- HR for K: 4.8–5.0 mmol/L: 1.48; 95% CI: 1.15–1.92
Antihypertensive drug combinations related to mortality:
- ACEIs/ARBs in combination with thiazide diuretics were a safe treatment (HR: 0.65; 95% CI: 0.42–1.01; P = 0.05)
- The combination of beta blockers with thiazide diuretics and potassium supplements was associated with an increased mortality risk (HR: 1.46; 95% CI: 1.03–2.08; P = 0.03).
ConclusionIn more than 40.000 hypertensive patients, potassium levels outside the interval of 4.1–4.7 mmol/L were associated with increased mortality risk.
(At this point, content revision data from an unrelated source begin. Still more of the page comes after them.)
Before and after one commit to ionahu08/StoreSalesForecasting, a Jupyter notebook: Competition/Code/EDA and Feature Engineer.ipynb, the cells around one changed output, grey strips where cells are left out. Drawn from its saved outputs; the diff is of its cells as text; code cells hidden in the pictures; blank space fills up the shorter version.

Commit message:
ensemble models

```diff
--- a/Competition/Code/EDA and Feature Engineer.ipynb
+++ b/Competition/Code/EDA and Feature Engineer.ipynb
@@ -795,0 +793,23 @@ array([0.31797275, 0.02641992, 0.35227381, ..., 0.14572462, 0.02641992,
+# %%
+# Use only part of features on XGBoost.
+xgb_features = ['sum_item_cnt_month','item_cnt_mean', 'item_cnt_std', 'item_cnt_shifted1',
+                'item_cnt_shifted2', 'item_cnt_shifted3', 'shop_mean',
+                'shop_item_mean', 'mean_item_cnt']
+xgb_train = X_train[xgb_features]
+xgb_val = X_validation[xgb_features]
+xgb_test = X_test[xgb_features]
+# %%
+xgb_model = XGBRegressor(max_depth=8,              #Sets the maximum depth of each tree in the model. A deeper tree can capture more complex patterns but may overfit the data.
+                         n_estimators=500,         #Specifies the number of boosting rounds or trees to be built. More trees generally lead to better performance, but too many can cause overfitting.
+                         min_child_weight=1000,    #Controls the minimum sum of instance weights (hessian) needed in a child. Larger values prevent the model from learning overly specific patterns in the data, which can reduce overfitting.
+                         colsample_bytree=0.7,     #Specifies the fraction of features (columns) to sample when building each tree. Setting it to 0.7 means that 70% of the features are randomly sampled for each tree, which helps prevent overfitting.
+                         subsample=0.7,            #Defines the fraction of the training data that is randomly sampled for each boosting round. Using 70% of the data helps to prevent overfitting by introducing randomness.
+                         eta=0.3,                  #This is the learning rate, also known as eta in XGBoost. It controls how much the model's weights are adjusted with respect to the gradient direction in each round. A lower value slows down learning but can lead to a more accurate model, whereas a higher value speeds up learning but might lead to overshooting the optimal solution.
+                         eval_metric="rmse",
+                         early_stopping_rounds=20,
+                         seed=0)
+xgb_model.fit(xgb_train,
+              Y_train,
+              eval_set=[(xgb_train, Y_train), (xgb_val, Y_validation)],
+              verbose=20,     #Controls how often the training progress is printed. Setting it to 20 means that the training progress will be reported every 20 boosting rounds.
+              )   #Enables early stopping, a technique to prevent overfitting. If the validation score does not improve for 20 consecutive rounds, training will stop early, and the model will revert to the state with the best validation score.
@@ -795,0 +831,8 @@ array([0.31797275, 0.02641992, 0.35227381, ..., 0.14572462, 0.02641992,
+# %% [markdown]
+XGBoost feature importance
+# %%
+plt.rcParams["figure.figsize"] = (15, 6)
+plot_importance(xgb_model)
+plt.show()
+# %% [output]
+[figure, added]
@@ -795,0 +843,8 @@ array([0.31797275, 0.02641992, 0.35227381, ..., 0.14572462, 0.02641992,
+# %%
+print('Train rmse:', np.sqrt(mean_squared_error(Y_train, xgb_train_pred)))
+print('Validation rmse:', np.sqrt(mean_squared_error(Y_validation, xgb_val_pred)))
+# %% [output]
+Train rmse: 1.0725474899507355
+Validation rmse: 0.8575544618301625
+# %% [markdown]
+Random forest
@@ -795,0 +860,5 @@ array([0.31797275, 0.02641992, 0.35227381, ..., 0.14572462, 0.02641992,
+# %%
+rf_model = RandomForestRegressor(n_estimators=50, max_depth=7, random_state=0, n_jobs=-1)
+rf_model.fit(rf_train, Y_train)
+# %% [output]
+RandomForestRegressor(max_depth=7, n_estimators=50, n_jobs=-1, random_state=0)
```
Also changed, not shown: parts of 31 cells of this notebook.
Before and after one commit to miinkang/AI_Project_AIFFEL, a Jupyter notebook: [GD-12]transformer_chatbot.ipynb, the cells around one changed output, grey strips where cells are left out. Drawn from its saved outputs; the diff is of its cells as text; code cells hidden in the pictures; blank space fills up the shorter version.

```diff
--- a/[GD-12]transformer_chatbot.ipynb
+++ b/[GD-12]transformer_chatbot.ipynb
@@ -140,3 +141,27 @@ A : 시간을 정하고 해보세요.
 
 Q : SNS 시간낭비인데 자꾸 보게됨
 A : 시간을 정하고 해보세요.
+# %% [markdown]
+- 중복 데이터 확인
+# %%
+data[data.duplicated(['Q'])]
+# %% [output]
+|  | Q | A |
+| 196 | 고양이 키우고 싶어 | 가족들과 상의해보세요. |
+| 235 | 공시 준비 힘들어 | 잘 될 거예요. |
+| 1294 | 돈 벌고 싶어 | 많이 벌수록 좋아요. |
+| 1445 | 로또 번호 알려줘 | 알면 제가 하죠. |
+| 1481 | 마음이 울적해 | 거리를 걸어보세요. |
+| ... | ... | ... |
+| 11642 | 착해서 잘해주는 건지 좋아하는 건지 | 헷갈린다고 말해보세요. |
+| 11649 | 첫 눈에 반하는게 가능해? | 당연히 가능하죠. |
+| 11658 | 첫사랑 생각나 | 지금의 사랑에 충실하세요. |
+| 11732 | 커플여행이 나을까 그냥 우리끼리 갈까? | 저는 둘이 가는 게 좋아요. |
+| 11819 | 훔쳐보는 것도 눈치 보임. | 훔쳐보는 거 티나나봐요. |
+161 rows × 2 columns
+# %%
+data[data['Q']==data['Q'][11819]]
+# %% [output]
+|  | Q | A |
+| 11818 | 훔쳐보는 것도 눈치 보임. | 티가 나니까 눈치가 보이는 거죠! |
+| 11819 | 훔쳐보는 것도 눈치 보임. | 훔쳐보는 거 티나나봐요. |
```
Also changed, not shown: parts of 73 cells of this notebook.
Even mild deviations within the normal potassium range were associated with increased mortality, suggesting that a narrower normal interval might improve outcomes in patients with hypertension.
Find this article online at Eur Heart J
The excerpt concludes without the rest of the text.